[Top][All Lists]

[Date Prev][Date Next][Thread Prev][Thread Next][Date Index][Thread Index]

Re: need help on hobby project

From: Emanuel Berg
Subject: Re: need help on hobby project
Date: Fri, 16 Jan 2015 22:44:11 +0100
User-agent: Gnus/5.13 (Gnus v5.13) Emacs/24.4 (gnu/linux)

Hugh Lawson <> writes:

> To improve my scanty knowledge of elisp, I want to
> rewrite a macro as a function.

Macros are functions that accept code as arguments
(without evaluating it), and then use that code to put
together a new program, which is at last executed.

So macros are programs that write programs (macros are
"metaprograms"). The outcome of the macro invocation
is a function of the dynamically created program, in
turn the result of the code provided as well as the
macro itself.

Compare this to the much simpler model of an ordinary,
static function that just crunches input data and maps
it to the output result!

Macros are hard to understand, read, and write. It is
nothing for beginners, I would say, tho I don't want
to disencourage anyone from doing even difficult
things (unless "difficult" means climbing K2).

One example where macros can be useful is to create
functions that have a syntax that isn't that of the
programming language below (Elisp in this case). After
it is done, those functions can be used transparently
breaking the rules of the syntax. (So macros provide
for "metaprogramming" as well!)

As for me,

   grep defun **/*.el | wc -l

tells me I've 213 functions.
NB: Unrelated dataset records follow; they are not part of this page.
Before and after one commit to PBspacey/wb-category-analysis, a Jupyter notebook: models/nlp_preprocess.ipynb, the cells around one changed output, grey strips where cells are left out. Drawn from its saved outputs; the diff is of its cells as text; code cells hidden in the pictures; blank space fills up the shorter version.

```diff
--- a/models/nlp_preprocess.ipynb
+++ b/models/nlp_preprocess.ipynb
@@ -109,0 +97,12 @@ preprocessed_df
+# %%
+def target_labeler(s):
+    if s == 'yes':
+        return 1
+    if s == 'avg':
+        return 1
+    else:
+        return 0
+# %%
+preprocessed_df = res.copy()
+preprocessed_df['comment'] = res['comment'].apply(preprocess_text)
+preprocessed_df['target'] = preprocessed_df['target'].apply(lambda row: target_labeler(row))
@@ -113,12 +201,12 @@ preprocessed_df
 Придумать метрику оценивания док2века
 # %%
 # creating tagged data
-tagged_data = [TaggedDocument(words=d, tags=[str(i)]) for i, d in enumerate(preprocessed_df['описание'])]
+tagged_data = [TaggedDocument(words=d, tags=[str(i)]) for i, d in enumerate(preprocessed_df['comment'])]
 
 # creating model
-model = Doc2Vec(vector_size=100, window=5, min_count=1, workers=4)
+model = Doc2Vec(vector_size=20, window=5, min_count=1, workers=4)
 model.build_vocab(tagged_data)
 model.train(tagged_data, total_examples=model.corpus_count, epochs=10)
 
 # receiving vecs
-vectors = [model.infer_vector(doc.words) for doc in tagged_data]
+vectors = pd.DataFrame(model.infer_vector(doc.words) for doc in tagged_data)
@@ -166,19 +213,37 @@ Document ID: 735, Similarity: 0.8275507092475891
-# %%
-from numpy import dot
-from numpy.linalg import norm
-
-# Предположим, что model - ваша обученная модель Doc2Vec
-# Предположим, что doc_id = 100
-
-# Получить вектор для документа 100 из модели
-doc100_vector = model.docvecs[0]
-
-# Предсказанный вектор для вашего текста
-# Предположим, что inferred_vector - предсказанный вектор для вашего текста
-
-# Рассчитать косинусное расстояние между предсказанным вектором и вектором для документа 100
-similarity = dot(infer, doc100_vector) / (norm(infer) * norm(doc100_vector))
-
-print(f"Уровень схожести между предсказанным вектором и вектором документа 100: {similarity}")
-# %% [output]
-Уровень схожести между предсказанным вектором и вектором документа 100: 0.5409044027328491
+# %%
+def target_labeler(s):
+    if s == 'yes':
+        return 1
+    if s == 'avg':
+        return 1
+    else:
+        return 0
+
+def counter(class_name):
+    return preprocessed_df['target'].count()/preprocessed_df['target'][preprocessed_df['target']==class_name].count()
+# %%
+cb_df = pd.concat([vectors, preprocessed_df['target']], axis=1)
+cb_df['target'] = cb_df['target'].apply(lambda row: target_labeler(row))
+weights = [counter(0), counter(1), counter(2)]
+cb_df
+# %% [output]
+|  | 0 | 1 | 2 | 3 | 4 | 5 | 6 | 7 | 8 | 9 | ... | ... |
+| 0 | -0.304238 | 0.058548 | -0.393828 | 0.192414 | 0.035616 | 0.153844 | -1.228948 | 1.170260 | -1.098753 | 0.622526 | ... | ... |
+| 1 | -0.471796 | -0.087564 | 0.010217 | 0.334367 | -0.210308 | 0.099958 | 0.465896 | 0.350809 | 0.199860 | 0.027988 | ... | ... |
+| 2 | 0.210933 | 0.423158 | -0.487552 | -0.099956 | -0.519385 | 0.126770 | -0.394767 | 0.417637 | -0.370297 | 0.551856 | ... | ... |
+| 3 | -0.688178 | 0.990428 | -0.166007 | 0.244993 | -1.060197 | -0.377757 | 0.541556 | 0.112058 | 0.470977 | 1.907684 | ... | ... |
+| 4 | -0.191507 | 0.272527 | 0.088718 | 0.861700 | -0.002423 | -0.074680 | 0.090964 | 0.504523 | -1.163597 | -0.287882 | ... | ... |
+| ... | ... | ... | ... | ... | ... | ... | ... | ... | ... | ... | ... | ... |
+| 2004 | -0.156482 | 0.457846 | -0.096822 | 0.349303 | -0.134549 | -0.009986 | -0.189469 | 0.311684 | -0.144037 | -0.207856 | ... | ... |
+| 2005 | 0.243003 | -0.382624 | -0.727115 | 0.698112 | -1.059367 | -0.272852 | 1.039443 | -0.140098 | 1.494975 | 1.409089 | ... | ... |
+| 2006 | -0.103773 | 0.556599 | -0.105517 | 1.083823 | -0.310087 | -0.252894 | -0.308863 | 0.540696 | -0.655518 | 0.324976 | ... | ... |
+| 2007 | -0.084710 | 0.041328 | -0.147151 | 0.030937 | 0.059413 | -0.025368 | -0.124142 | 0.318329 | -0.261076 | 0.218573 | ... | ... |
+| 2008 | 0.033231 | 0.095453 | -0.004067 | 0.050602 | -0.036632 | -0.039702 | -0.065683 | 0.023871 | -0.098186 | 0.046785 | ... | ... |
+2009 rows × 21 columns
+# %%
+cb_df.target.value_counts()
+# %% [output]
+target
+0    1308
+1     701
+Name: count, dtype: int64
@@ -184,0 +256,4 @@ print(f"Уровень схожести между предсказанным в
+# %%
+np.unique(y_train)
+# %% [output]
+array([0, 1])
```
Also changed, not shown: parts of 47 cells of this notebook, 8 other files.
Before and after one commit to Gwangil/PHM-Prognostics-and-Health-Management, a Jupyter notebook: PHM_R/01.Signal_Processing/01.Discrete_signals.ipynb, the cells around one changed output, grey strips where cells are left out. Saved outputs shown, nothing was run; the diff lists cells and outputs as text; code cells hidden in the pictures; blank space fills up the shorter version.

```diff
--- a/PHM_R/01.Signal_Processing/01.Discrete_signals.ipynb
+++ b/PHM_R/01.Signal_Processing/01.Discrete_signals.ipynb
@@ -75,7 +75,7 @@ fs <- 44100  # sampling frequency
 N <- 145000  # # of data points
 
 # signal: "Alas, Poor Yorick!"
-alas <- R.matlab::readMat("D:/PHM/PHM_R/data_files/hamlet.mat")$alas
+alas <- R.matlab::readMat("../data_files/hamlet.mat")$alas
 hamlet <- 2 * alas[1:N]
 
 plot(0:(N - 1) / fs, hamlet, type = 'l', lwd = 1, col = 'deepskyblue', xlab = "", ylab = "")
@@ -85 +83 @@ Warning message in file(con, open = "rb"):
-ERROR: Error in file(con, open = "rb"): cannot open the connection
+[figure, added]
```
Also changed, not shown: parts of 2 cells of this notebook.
I have only one
"defmacro", which I didn't even write. In the same
file, I have a defun which I *did* write, so let me

The function, which isn't the easiest one to read...

    (defun show-time-and-date (&optional insert)
      (interactive "P")
      (let ((date-script "long-date"))
        (if insert (insert-shell-command date-script)
            (shell-command date-script 1)
            (message (buffer-substring (point-min) (1- (point-max)) )))))) still one thousand times easier to read than
the macro:

    (defmacro measure-time (&rest body)
      "Measure and return the running time of the code block.";
      (declare (indent defun))
      (let ((start (make-symbol "start")))
        `(let ((,start (float-time)))
           (- (float-time) ,start))))

> (shell-command COMMAND &optional OUTPUT-BUFFER

This should be read like this:

1. There is a function called shell-command.

2. shell-command always accepts one argument, which is
   referenced as COMMAND in the documentation and
   command in the code

3. shell-command may also accept two arguments,

> 3. I accomplised this with this keyboard macro:
> ;;look up latin words (fset 'whitaker [?\M-x ?c ?o ?p
> ?y ?- ?w ?o tab return ?\M-x ?s ?h ?e ?l tab ?- ?c ?o
> ?m ?m tab return ?l ?a ?t ?i ?n ? ?\C-y return])

Oh, no! KEYBOARD macro! Well, I'll just leave the
above... Perhaps it can be education to some.
(Keyboard macros are poor man's programming, plain
automatization of keystrokes, they don't relate to the
defmacro stuff I wrote about.)

If you get it to work with a keyboard macro, then just
use `C-h k' to get the function names. Put them
together in your functions. Check the documentation
for all the functions - sometimes, there are better
ways in Elisp code, than their keyboard/interactive
counterparts. If you are inpatient, you can use this

    emacs -batch -f batch-byte-compile source.el

and Emacs will tell you if there are improvements to
be made.

Good luck!

underground experts united

reply via email to

[Prev in Thread] Current Thread [Next in Thread]